You don't have to buy everything at once
For a lot of parents, back-to-school shopping is "a box that needs to be checked and you're done," says Fox.
But that's a big mistake for your wallet, he says. Instead, buy in bursts and enjoy the process, he says. And whether your kids are going off to first grade or college, realize that you don't have to get everything at once.
"The first day, make sure you have pen and paper, absolutely," says Proehl.
Then after a few days or the first week, "say 'we're going shopping,' when you have a good idea of what you actually need," she says.
Also see if you can hold on to a little bit of cash for things you'll need later that might not be on the list now. This is especially true when it comes to college dorms.
"You don't need 6 coffeepots and 4 TVs," says Fox. "A lot of that can be acquired later" when you find out exactly what you have room for -- and need, he says.
© ERproductions Ltd/Shutterstock.com
Hit the sales and get creative
Sometimes a good sale on name-brand merchandise is just as economical. "I'm a teacher, so I like sales," says Proehl, the Oakland science teacher. She once found a deal on a backpack in a big-name camping supply store, snagging a $90 backpack for $25.
Kartchner, the teacher and librarian in Washington state, suggests perusing sales fliers to get the best buys once you have the back-to-school list.
Don't forget to check office supply stores. "I find they have the best deals," she says.
You also can consider going in with a few other parents to form your own co-op, says Steve Phelps, president of Bishop O'Dowd High School in Oakland. That way you can get supplies in bulk and split them up -- along with the costs.
Another place you may not have considered for back-to-school shopping, especially for college dorms, is "Mom-and-Dad Mart."
Outfitting a college dorm is "a great chance for the parents to have a yard sale where the student is the 'purchaser,'" says Fox.
"Use it as an opportunity to clean out the stuff in your home" -- everything from dishes to that second coffeepot, he says.
ADVISER SEARCH: Need to start planning for the kids' college? Find a financial adviser today.
Look for deals on software and tech
Computer equipment typically accounts for the most expensive items for school. But there are deals to be had if you know what to ask for.
Along with computers or laptops, if your student needs specific software for school, the college may offer it for a substantial discount, says Mary Hillberry, principal of Lone Pine Elementary School in Bloomfield Hills, Michigan.
Not only do some companies offer special prices for students, but many schools -- including some middle and high schools -- have deals with manufacturers to provide their products at a discount.
At the University of South Carolina, for instance, students can purchase Microsoft Office through the university website at a deep discount, says Augie Grant, a journalism professor at the university. "It's a huge source of savings."
Even if your school doesn't offer any discounts, you may not have to pay full price.
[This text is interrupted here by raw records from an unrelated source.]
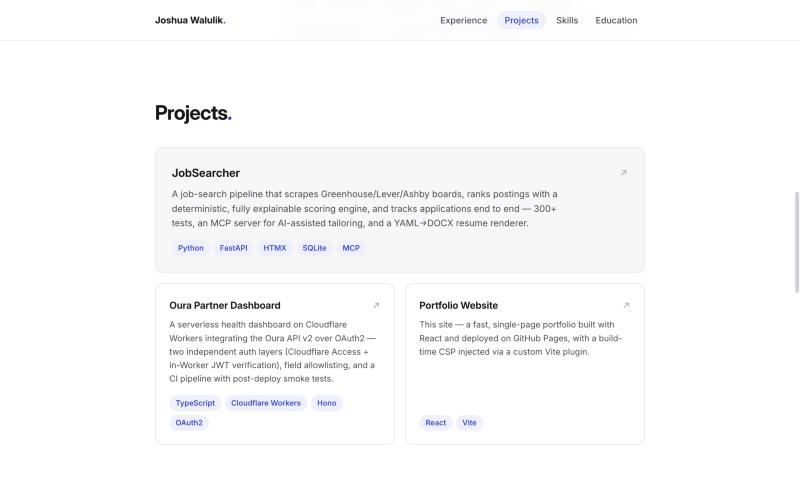
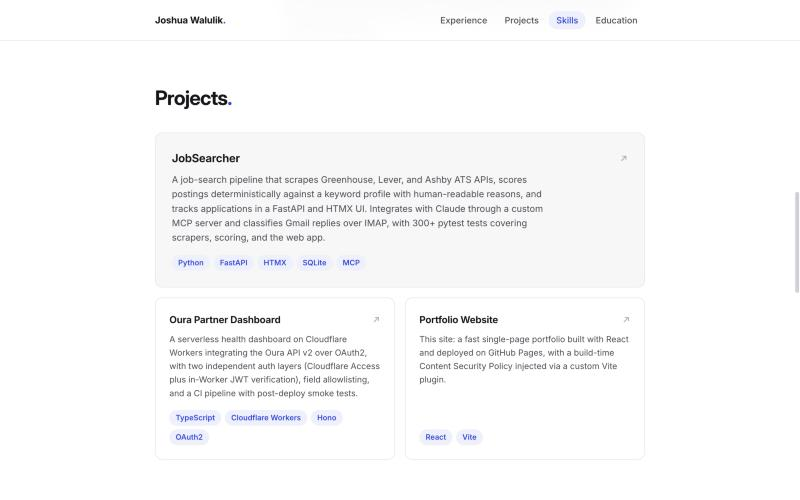
Sync content with master resume bank v20; Wells Fargo role ended
Employment at Wells Fargo ended Nov 2026, so the site no longer claims
a current role. All wording now mirrors the master resume bank (v20)
under the application-workflow rules: every claim traces to the bank,
no invented or upgraded scope, internal platform names genericized.

- Title drops 'at Wells Fargo'; bio is the bank's general summary
  variant (past tense); hero meta adds an 'Open to new opportunities'
  line in the accent color
- Experience rewritten from the bank's bullet tiers: SE-1 to SE-7 plus
  the AI-assisted development bullet (8), TA-1 to TA-4, and the intern
  bullet; dates read 'Jul 2024 - Nov 2026', 'Present' is retired;
  archived/inflated wordings ('Led UI modernization', 'recognized
  Harness expert') are gone
- Skills rebuilt from the bank categories: TypeScript, Material UI,
  Figma, Spring Boot, C#, Jest, Playwright, Splunk, Devin now listed;
  Python and SQL removed per the bank's claimability rule
- JobSearcher description uses the bank's canonical project wording;
  em dashes removed from all copy per the style rules
- Education matches the bank line (B.S., Computer Information Systems,
  May 2023); Certifications section replaced by the bank's Additional
  block: Certifications, Interests, Currently learning
- index.html meta/OG descriptions updated to match
- docs/screenshots/after refreshed to show the new content

diff --git a/src/data.js b/src/data.js
@@ -1,11 +1,16 @@
-// All site content lives here. Update this file when your resume changes.
+// All site content lives here. Wording mirrors the master resume bank (v20)
+// under its application-workflow rules: every claim traces to the bank, no
+// invented or upgraded scope, internal platform names stay genericized, and
+// Python/SQL stay off the skills lists. Update the bank first, then mirror
+// changes here.
 
 export const profile = {
   name: 'Joshua Walulik',
-  title: 'Software Engineer at Wells Fargo',
+  title: 'Software Engineer',
   location: 'Scottsdale, AZ',
+  availability: 'Open to new opportunities',
   email: 'joshuawalulik@gmail.com',
-  bio: 'Full-stack software engineer with 3+ years at Wells Fargo, working across React/Node UIs, .NET microservices, and Java microservices. I take UI modernization, APIs, CI/CD pipelines, and performance testing from design to production.',
+  bio: 'Software Engineer with 3+ years at Wells Fargo building React and TypeScript front-ends, Node.js Experience APIs, and .NET and Java Spring Boot microservices. Owned enhancements on a core loan origination service processing 25,000 to 30,000 applications daily and was the sole developer of the Experience API layer on a new full-stack system.',
   links: {
     github: 'https://github.com/joshuawalulik',
     linkedin: 'https://www.linkedin.com/in/joshuawalulik/',
@@ -16,28 +21,29 @@ export const experience = [
   {
     role: 'Software Engineer',
     company: 'Wells Fargo',
-    dates: 'Jul 2024 – Present',
-    location: 'Chandler, AZ (Hybrid)',
+    dates: 'Jul 2024 – Nov 2026',
+    location: 'Chandler, AZ',
     bullets: [
-      'Recognized as one of very few engineers in the organization proficient in all three core stacks: React/Node UI, .NET microservices, and Java microservices',
-      'Led UI modernization, migrating 6+ UI components to OpenShift Container Platform lower environments',
-      'Designed, built, and deployed business-facing UI screens in Cloud Foundry — with editing, filtering, and role-based permission features — owning the full SDLC from design to production',
-      'Developed experience APIs connecting the UI layer to domain microservices backed by MongoDB',
-      'Pioneered BlazeMeter performance testing for UI components on the team, extending coverage to Kafka topics and .NET API endpoints',
-      'Drove platform buildpack upgrades across production and lower environments, leveraging GitHub Copilot and AI-assisted tooling to improve delivery efficiency',
+      'Owned enhancements on a core .NET microservice processing 25,000 to 30,000 auto loan applications daily, part of an initiative replacing a 30-year-old Progress monolith',
+      'Built React/TypeScript screens and the Node Experience API for a campaign management tool letting business teams manage Volkswagen and Audi data used in downstream loan pricing',
+      'Extended the .NET loan application service with Ducati-specific application comments published over Kafka to downstream services, supporting a separate intake path for the partnership’s second launch phase',
+      'Diagnosed a production Kafka serialization failure during a partner pilot in under 10 minutes using Splunk log queries and shipped a same-evening fix restoring event publication',
+      'Built the Node/TypeScript Experience API and its domain service integration as sole developer on a new full-stack system (React/TypeScript, Java Spring Boot, MongoDB) routing work through an organizational hierarchy',
+      'Shipped React and TypeScript features across an internal portal of 15+ screens, including web replacements for legacy green-screen underwriter workflows, from technical design through production release',
+      'Built Java Spring Boot endpoints over MongoDB, joining two related collections in the service layer so the Experience API could serve a detailed screen without client-side assembly',
+      'Used GitHub Copilot as a daily pair and primary debugger and handed scoped tasks to Devin, reviewing every generated change manually before merge',
     ],
   },
   {
     role: 'Technology Analyst',
     company: 'Wells Fargo',
     dates: 'Jul 2023 – Jul 2024',
-    location: 'Chandler, AZ (Hybrid)',
+    location: 'Chandler, AZ',
     bullets: [
-      'Engineered Harness CI/CD pipelines that cut buildpack upgrade times to under 5 minutes; became the recognized Harness expert for the organization',
-      'Pioneered migration of the organization’s UI components from UCD to Harness — authored the migration guidelines and mentored 3 teammates',
-      'Presented the Harness pipeline solution to a leadership forum, driving adoption across the organization and leading its first production use',
-      'Built multiple UI screens for the organization’s first React/Node micro-frontend production release',
-      'Added 200+ automated test cases for a loan application service, covering multi-applicant workflows',
+      'Integrated Harness CI/CD pipelines that cut buildpack upgrade time to under 5 minutes, becoming the team’s go-to resource for CI/CD questions',
+      'Built React/TypeScript screens from Figma and business requirements for the team’s first React/Node micro-frontend production release, extending automation tests and completing release readiness',
+      'Built an automated test suite for a core loan-processing service, adding 200+ test cases and resolving MongoDB data-mapping issues',
+      'Migrated the team’s UI components off legacy deployment tooling onto Harness and wrote the migration guide three teammates used to move their own components',
     ],
   },
   {
@@ -46,8 +52,7 @@ export const experience = [
     dates: 'Jun 2022 – Aug 2022',
     location: 'Chandler, AZ',
     bullets: [
-      'Developed and improved Java APIs that populate backend databases',
-      'Gained foundational experience with enterprise development, Agile/Scrum, and financial technology systems',
+      'Built and improved backend APIs in Java that populated production databases, working inside an enterprise Agile delivery process',
     ],
   },
 ]
@@ -57,21 +62,21 @@ export const projects = [
     name: 'JobSearcher',
     tech: ['Python', 'FastAPI', 'HTMX', 'SQLite', 'MCP'],
     description:
-      'A job-search pipeline that scrapes Greenhouse/Lever/Ashby boards, ranks postings with a deterministic, fully explainable scoring engine, and tracks applications end to end — 300+ tests, an MCP server for AI-assisted tailoring, and a YAML→DOCX resume renderer.',
+      'A job-search pipeline that scrapes Greenhouse, Lever, and Ashby ATS APIs, scores postings deterministically against a keyword profile with human-readable reasons, and tracks applications in a FastAPI and HTMX UI. Integrates with Claude through a custom MCP server and classifies Gmail replies over IMAP, with 300+ pytest tests covering scrapers, scoring, and the web app.',
     link: 'https://github.com/joshuawalulik/jobsearcher',
   },
   {
     name: 'Oura Partner Dashboard',
     tech: ['TypeScript', 'Cloudflare Workers', 'Hono', 'OAuth2'],
     description:
-      'A serverless health dashboard on Cloudflare Workers integrating the Oura API v2 over OAuth2 — two independent auth layers (Cloudflare Access + in-Worker JWT verification), field allowlisting, and a CI pipeline with post-deploy smoke tests.',
+      'A serverless health dashboard on Cloudflare Workers integrating the Oura API v2 over OAuth2, with two independent auth layers (Cloudflare Access plus in-Worker JWT verification), field allowlisting, and a CI pipeline with post-deploy smoke tests.',
     link: 'https://github.com/joshuawalulik/oura-dashboard',
   },
   {
     name: 'Portfolio Website',
     tech: ['React', 'Vite'],
     description:
-      'This site — a fast, single-page portfolio built with React and deployed on GitHub Pages, with a build-time CSP injected via a custom Vite plugin.',
+      'This site: a fast single-page portfolio built with React and deployed on GitHub Pages, with a build-time Content Security Policy injected via a custom Vite plugin.',
     link: 'https://github.com/joshuawalulik/Portfolio-Site',
   },
 ]
@@ -79,40 +84,42 @@ export const projects = [
 export const skills = [
   {
     group: 'Frontend',
-    items: ['React.js', 'Node.js', 'JavaScript', 'HTML & CSS', 'Micro Frontend (MFE) Architecture'],
+    items: ['React.js', 'TypeScript', 'JavaScript', 'HTML', 'CSS', 'Micro Frontend Architecture', 'Material UI', 'Figma'],
   },
   {
     group: 'Backend',
-    items: ['.NET Microservices', 'Java', 'Experience APIs', 'REST APIs', 'MongoDB', 'Kafka', 'Python', 'SQL'],
+    items: ['Node.js', 'REST & Experience APIs', 'Java', 'Spring Boot', '.NET', 'C#', 'MongoDB', 'Kafka'],
   },
   {
-    group: 'DevOps & Cloud',
-    items: ['Harness CI/CD', 'PCF', 'OpenShift (OCP)', 'Git', 'GitHub Copilot', 'BlazeMeter'],
+    group: 'Testing & Observability',
+    items: ['Jest', 'Playwright', 'BlazeMeter', 'JMeter', 'Performance & NFR Testing', 'Splunk'],
   },
   {
-    group: 'Methodologies',
-    items: ['Agile / Scrum', 'SDLC', 'NFR Testing', 'Performance Testing'],
+    group: 'DevOps, Cloud & AI Tools',
+    items: ['Harness CI/CD', 'OpenShift', 'PCF', 'Git', 'GitHub Copilot', 'Devin'],
   },
 ]
 
 export const education = [
   {
-    school: 'Arizona State University — W. P. Carey School of Business',
-    degree: 'B.S. Computer Information Systems',
-    dates: '2019 – 2023',
+    school: 'W. P. Carey School of Business, Arizona State University',
+    degree: 'B.S., Computer Information Systems',
+    dates: 'May 2023',
     details: 'Minor in Psychology · Certificate in Applied Business Data Analytics',
   },
 ]
 
-export const certificates = [
+export const additional = [
   {
-    name: 'Microsoft Certified: Azure Fundamentals (AZ-900)',
-    issuer: 'Microsoft',
-    date: 'Aug 2022',
+    label: 'Certifications',
+    items: 'Microsoft Azure Fundamentals (AZ-900); NSE 1 Network Security Associate, Fortinet',
   },
   {
-    name: 'NSE 1 Network Security Associate',
-    issuer: 'Fortinet',
-    date: 'Sep 2022',
+    label: 'Interests',
+    items: 'Card collecting, gaming, reading, rating restaurants',
+  },
+  {
+    label: 'Currently learning',
+    items: 'Python, retrieval-augmented generation (RAG), agentic LLM workflows (Claude Code, MCP)',
   },
 ]

diff --git a/src/App.jsx b/src/App.jsx
@@ -1,5 +1,5 @@
 import { useEffect, useState } from 'react'
-import { profile, experience, projects, skills, education, certificates } from './data.js'
+import { profile, experience, projects, skills, education, additional } from './data.js'
 
 const GitHubIcon = () => (
   <svg width="16" height="16" viewBox="0 0 16 16" fill="currentColor" aria-hidden="true">
@@ -121,7 +121,10 @@ export default function App() {
           <h1>{profile.name}</h1>
           <div className="tagline">{profile.title}</div>
           <p className="bio">{profile.bio}</p>
-          <div className="meta">{profile.location}</div>
+          <div className="meta">
+            {profile.location}
+            {profile.availability ? <span className="availability"> · {profile.availability}</span> : null}
+          </div>
           <div className="hero-links">
             <a className="btn primary" href={`mailto:${profile.email}`}>
               Get in touch
@@ -207,14 +210,11 @@ export default function App() {
             </div>
           </div>
         ))}
-        <div className="certs">
-          {certificates.map((cert) => (
-            <div className="cert" key={cert.name}>
-              <div>
-                <div className="name">{cert.name}</div>
-                <div className="issuer">{cert.issuer}</div>
-              </div>
-              <div className="date">{cert.date}</div>
+        <div className="additional">
+          {additional.map((row) => (
+            <div className="additional-row" key={row.label}>
+              <div className="label">{row.label}</div>
+              <div className="items">{row.items}</div>
             </div>
           ))}
         </div>

diff --git a/src/index.css b/src/index.css
@@ -287,6 +287,10 @@ a:hover {
   color: var(--text-tertiary);
 }
 
+.hero .meta .availability {
+  color: var(--accent);
+}
+
 .hero-links {
   margin-top: 32px;
   display: flex;
@@ -603,42 +607,40 @@ a:hover {
   }
 }
 
-/* ---------- Certificates ---------- */
+/* ---------- Additional (labeled lines) ---------- */
 
-.certs {
+.additional {
   margin-top: 36px;
   border-top: 1px solid var(--border);
+  padding-top: 8px;
 }
 
-.cert {
-  display: flex;
-  justify-content: space-between;
-  align-items: baseline;
-  gap: 16px;
-  padding: 14px 0;
+.additional-row {
+  display: grid;
+  grid-template-columns: 164px 1fr;
+  gap: 28px;
+  padding: 10px 0;
 }
 
-.cert + .cert {
-  border-top: 1px solid var(--border);
-}
-
-.cert .name {
-  font-size: 15px;
-  font-weight: 600;
-  letter-spacing: -0.01em;
-}
-
-.cert .issuer {
-  font-size: 13.5px;
-  color: var(--text-secondary);
-  margin-top: 1px;
-}
-
-.cert .date {
+.additional-row .label {
   font-size: 13px;
+  font-weight: 600;
+  text-transform: uppercase;
+  letter-spacing: 0.07em;
   color: var(--text-tertiary);
-  font-variant-numeric: tabular-nums;
-  white-space: nowrap;
+  padding-top: 2px;
+}
+
+.additional-row .items {
+  font-size: 14.5px;
+  color: var(--text-secondary);
+}
+
+@media (max-width: 640px) {
+  .additional-row {
+    grid-template-columns: 1fr;
+    gap: 2px;
+  }
 }
 
 /* ---------- Footer ---------- */

diff --git a/index.html b/index.html
@@ -4,9 +4,9 @@
     <meta charset="UTF-8" />
     <meta name="viewport" content="width=device-width, initial-scale=1.0" />
     <meta name="referrer" content="strict-origin-when-cross-origin" />
-    <meta name="description" content="Joshua Walulik — full-stack software engineer at Wells Fargo working across React/Node, .NET, and Java microservices." />
+    <meta name="description" content="Joshua Walulik, software engineer building React and TypeScript front-ends, Node.js Experience APIs, and .NET and Java Spring Boot microservices." />
     <meta property="og:title" content="Joshua Walulik — Software Engineer" />
-    <meta property="og:description" content="Full-stack software engineer at Wells Fargo working across React/Node, .NET, and Java microservices." />
+    <meta property="og:description" content="Software engineer building React and TypeScript front-ends, Node.js Experience APIs, and .NET and Java Spring Boot microservices." />
     <meta property="og:type" content="website" />
     <meta property="og:url" content="https://joshuawalulik.com" />
     <link rel="icon" type="image/x-icon" href="/favicon.ico" />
Makers often offer special prices to teachers and students, says Hillberry.
No matter what the amount, make sure to compare those prices with the offerings in your favorite online or big-box electronics store, too, where discounts could be even greater than what the school or company offers.
© Bildagentur Zoonar GmbH/Shutterstock.com
Don't pay sticker price for books
Don't bother paying sticker price on books.
In middle schools and high schools, books are often provided. But if your student wants to supplement the official class reading list, check e-book offerings, says Hillberry.
And don't forget used bookstores, says Proehl. "I would try that even before" going online, she says.
Note to college students: The campus bookstore isn't the only option for textbooks. And it may not even be the cheapest.
Shop online and your costs "can be one-half or less," says Grant.
Something else to keep in mind: Publishers often print international editions of their textbooks (in English), which differ only in little details, like color or cover, he says. The prices can be significantly cheaper.
If you have a class outside your major and don't think you'll need the book later for reference, consider renting it instead of buying it.
The cost is "one-half to one-third the cost of buying the book," says Grant.